We’re sitting in the airy, book-lined living room Nichols shares with his wife, ABC News anchor Diane Sawyer, on Martha’s Vineyard. We’ve retired to this room with tall glasses of ice water after a generous four-course lunch that included taro tuna rolls, gazpacho, and strawberry lemonade. It’s August, and a gentle breeze glides in off the bay through open doors. Nichols is tan but not dressed for this season—he’s in long tan pants, long-sleeved black shirt, and loafers. It’s too facile to draw a metaphor from his attire, but I can’t help it: This comedic director is darkly dressed for a sunny summer day and it reflects something he’s alluded to often in old interviews, a sense of being a fish out of water, the way he described Benjamin Braddock. I ask whether he relates this outcast feeling to his Jewishness—to his childhood experience of escaping Nazi Berlin in 1939 as a seven-year-old (he traveled alone with his four-year-old brother, with a “stewardess” looking after them). … [To read the full article, click the following LINK – Ed.]
FOR FURTHER REFERENCE:
Sid Caesar: The Beauty Pageant [The Commuters] (Caesar’s Hour, Jun 18, 1956) –– Sid Caesar: Your Show of Shows / Caesar’s Hour / Admiral Broadway Revue
Mel Brooks Remembers Sid Caesar: ‘He Was Not Even a Jew or a Person – He Was a Force’ (Video): The Wrap, Feb. 19, 2014 — Mel Brooks remembered his close friend Sid Caesar in an extended “Conan” appearance on Tuesday, where he called the late sketch comedy legend “a legitimate comic genius,” and shared stories of their personal friendship and professional collaborations.
Psychoanalyzing Jewish Humor: Rabbi Leo M. Abrami, My Jewish Learning — In his book, Jokes and Their Relation to the Unconscious, Sigmund Freud suggested that many Jewish jokes point to the ability of the Jewish people to (a) engage in a thorough self-criticism of themselves, (b) advocate a democratic way of life, (c) emphasize the moral and social principles the Jewish religion, (d) criticize the excessive requirements of it, and (e) reflect on the misery of many Jewish communities.
The Healing Power of Jokes: Alter Yisrael Shimon Feuerman, Tablet,June 12, 2019 — When my father was 50, he was run over by a drunk driver. He was very badly damaged, literally upgerisen—sliced apart—and he was brought to the Hospital for Joint Diseases in Manhattan for seven months to put him back together.

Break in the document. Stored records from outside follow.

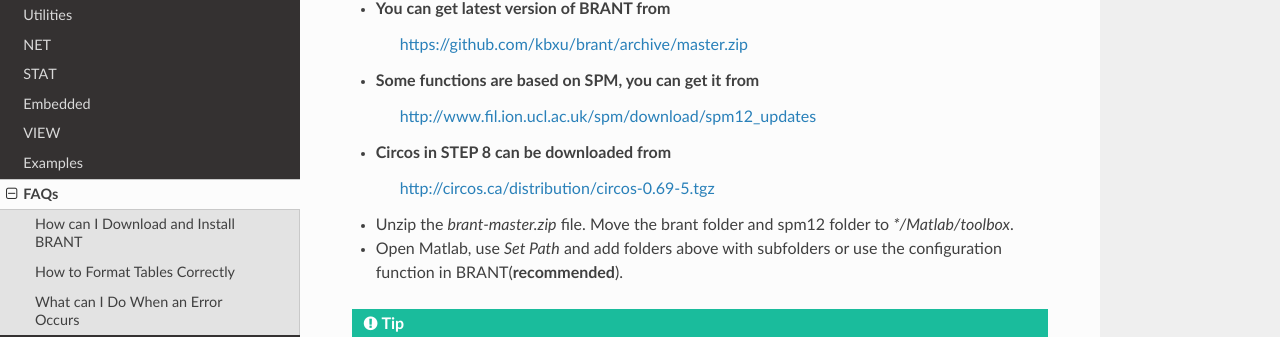
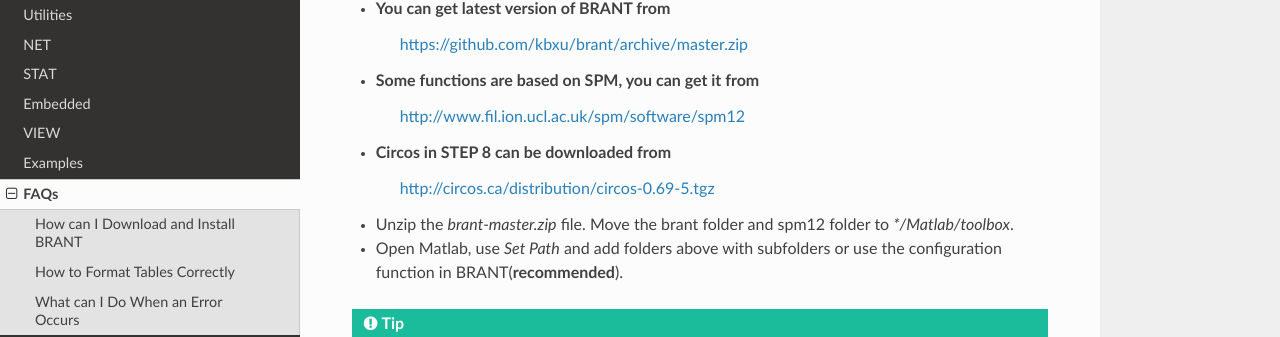
Before and after one commit to YongLiuLab/brant, a Sphinx documentation site: the page built from source/FAQs.txt, in a window 1280 px wide and 900 px high. Shown: the part 219-556 px from the top of the window. Built offline with Sphinx 7.4.7 and the Read the Docs theme 2.0.0, drawn with Linux system fonts in a browser that asks for light colours; pages that are not in the unit, such as notebooks, are missing from menus; some of the changed lines change nothing that is shown.

Commit message:
Update FAQs.txt

```diff
--- a/source/FAQs.txt
+++ b/source/FAQs.txt
@@ -6,7 +6,7 @@
     https://github.com/kbxu/brant/archive/master.zip
 
 * Some functions are based on SPM, you can get it from
-    http://www.fil.ion.ucl.ac.uk/spm/download/spm12_updates
+    http://www.fil.ion.ucl.ac.uk/spm/software/spm12
 
 * Circos in STEP 8 can be downloaded from
     http://circos.ca/distribution/circos-0.69-5.tgz
```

This week’s French-language briefing is titled Communiqué: Le mythe des “frontières” de 1967